Go through the material below and copy each line where the word "FieldValue" appears.

********************

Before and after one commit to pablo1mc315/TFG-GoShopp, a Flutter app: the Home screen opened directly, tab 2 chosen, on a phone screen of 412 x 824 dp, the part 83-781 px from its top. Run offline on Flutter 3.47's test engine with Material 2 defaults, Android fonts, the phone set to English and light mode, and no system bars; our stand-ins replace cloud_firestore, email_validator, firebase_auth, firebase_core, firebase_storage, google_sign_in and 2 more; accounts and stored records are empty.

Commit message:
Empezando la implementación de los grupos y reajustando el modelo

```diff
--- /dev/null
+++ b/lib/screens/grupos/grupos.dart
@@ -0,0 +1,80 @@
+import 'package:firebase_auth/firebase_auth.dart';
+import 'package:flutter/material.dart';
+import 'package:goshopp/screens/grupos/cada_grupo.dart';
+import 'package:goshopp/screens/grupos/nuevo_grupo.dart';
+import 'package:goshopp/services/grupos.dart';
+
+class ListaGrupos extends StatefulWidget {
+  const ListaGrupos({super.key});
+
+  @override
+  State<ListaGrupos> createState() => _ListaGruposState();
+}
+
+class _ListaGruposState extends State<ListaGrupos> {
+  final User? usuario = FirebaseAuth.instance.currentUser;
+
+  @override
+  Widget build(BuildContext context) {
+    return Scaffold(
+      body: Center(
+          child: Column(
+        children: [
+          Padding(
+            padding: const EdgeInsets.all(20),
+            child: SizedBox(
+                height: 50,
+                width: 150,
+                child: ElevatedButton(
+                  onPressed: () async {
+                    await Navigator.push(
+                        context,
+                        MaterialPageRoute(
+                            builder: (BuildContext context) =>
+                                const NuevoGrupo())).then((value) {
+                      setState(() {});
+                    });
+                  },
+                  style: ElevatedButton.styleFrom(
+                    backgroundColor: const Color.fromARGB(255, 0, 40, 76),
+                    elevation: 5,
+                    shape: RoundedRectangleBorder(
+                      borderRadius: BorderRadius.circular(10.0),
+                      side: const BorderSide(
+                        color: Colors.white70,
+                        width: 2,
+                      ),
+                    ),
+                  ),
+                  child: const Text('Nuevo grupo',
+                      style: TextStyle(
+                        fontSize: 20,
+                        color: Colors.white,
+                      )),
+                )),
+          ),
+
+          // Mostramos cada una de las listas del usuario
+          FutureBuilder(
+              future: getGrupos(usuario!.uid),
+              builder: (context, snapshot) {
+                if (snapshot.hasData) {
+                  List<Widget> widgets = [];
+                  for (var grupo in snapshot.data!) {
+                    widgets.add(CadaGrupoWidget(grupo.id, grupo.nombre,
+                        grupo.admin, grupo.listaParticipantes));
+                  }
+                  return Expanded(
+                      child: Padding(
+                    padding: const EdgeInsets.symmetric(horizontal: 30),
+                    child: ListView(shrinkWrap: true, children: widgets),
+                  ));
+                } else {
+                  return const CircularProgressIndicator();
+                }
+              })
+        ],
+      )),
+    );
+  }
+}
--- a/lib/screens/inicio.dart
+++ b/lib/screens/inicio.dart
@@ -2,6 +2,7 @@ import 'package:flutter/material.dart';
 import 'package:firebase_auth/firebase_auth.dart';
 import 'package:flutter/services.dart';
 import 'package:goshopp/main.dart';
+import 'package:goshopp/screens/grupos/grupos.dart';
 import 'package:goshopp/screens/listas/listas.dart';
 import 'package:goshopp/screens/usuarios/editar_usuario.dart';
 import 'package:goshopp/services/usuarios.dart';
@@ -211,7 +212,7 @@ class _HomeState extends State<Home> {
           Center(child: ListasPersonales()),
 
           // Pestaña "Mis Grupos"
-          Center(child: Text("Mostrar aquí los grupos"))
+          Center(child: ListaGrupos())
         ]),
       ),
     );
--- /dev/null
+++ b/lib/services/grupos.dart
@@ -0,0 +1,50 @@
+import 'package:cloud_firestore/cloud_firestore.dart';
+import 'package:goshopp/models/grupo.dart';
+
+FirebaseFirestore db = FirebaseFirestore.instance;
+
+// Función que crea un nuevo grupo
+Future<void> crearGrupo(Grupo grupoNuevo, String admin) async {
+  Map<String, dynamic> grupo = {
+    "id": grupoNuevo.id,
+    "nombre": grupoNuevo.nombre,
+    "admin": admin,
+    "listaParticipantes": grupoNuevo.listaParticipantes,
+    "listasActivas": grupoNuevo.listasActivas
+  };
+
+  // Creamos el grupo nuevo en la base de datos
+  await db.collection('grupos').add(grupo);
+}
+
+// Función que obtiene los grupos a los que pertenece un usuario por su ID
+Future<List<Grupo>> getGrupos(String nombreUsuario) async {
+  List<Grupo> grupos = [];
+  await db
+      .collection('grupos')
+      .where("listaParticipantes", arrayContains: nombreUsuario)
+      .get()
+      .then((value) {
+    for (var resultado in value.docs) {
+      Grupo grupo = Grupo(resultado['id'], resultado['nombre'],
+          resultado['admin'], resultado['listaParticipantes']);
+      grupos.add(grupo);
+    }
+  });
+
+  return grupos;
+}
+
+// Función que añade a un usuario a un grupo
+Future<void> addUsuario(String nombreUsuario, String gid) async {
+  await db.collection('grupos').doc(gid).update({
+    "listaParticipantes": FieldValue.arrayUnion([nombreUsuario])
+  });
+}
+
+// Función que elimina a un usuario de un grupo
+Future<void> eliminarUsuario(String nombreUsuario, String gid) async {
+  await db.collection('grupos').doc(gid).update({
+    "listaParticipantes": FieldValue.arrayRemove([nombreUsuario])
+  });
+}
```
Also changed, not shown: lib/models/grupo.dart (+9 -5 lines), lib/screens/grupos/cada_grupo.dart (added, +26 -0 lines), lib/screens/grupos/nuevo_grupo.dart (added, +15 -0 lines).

********************

* [Answer for the task]
+    "listaParticipantes": FieldValue.arrayUnion([nombreUsuario])
+    "listaParticipantes": FieldValue.arrayRemove([nombreUsuario])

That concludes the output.